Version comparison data
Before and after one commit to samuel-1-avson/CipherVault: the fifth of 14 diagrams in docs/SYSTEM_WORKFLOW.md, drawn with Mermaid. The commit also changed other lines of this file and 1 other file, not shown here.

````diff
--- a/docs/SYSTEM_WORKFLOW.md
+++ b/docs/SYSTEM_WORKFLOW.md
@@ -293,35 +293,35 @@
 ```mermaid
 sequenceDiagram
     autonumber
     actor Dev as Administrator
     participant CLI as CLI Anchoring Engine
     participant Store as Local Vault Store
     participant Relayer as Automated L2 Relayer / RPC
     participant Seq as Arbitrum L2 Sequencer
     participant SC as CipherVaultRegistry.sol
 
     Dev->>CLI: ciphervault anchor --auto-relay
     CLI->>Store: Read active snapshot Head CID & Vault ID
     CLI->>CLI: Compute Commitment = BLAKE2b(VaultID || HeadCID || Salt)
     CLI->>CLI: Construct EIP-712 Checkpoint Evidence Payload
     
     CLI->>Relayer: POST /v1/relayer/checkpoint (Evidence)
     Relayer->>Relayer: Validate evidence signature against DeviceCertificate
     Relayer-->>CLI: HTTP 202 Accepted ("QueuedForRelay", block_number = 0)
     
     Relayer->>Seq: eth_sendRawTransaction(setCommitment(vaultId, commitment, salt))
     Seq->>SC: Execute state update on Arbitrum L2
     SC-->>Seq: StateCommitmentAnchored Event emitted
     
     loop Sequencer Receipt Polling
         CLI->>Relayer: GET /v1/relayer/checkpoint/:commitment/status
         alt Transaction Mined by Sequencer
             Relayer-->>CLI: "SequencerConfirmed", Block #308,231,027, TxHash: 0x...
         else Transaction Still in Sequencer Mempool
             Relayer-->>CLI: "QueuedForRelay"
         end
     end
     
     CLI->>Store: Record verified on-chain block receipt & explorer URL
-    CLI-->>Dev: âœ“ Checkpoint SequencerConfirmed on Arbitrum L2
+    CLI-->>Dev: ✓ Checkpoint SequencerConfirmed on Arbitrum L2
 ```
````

Task item:
Write down every entry exactly.

Output for this task:
Before and after one commit to samuel-1-avson/CipherVault: the fifth of 14 diagrams in docs/SYSTEM_WORKFLOW.md, drawn with Mermaid. The commit also changed other lines of this file and 1 other file, not shown here.

````diff
--- a/docs/SYSTEM_WORKFLOW.md
+++ b/docs/SYSTEM_WORKFLOW.md
@@ -293,35 +293,35 @@
 ```mermaid
 sequenceDiagram
     autonumber
     actor Dev as Administrator
     participant CLI as CLI Anchoring Engine
     participant Store as Local Vault Store
     participant Relayer as Automated L2 Relayer / RPC
     participant Seq as Arbitrum L2 Sequencer
     participant SC as CipherVaultRegistry.sol
 
     Dev->>CLI: ciphervault anchor --auto-relay
     CLI->>Store: Read active snapshot Head CID & Vault ID
     CLI->>CLI: Compute Commitment = BLAKE2b(VaultID || HeadCID || Salt)
     CLI->>CLI: Construct EIP-712 Checkpoint Evidence Payload
     
     CLI->>Relayer: POST /v1/relayer/checkpoint (Evidence)
     Relayer->>Relayer: Validate evidence signature against DeviceCertificate
     Relayer-->>CLI: HTTP 202 Accepted ("QueuedForRelay", block_number = 0)
     
     Relayer->>Seq: eth_sendRawTransaction(setCommitment(vaultId, commitment, salt))
     Seq->>SC: Execute state update on Arbitrum L2
     SC-->>Seq: StateCommitmentAnchored Event emitted
     
     loop Sequencer Receipt Polling
         CLI->>Relayer: GET /v1/relayer/checkpoint/:commitment/status
         alt Transaction Mined by Sequencer
             Relayer-->>CLI: "SequencerConfirmed", Block #308,231,027, TxHash: 0x...
         else Transaction Still in Sequencer Mempool
             Relayer-->>CLI: "QueuedForRelay"
         end
     end
     
     CLI->>Store: Record verified on-chain block receipt & explorer URL
-    CLI-->>Dev: âœ“ Checkpoint SequencerConfirmed on Arbitrum L2
+    CLI-->>Dev: ✓ Checkpoint SequencerConfirmed on Arbitrum L2
 ```
````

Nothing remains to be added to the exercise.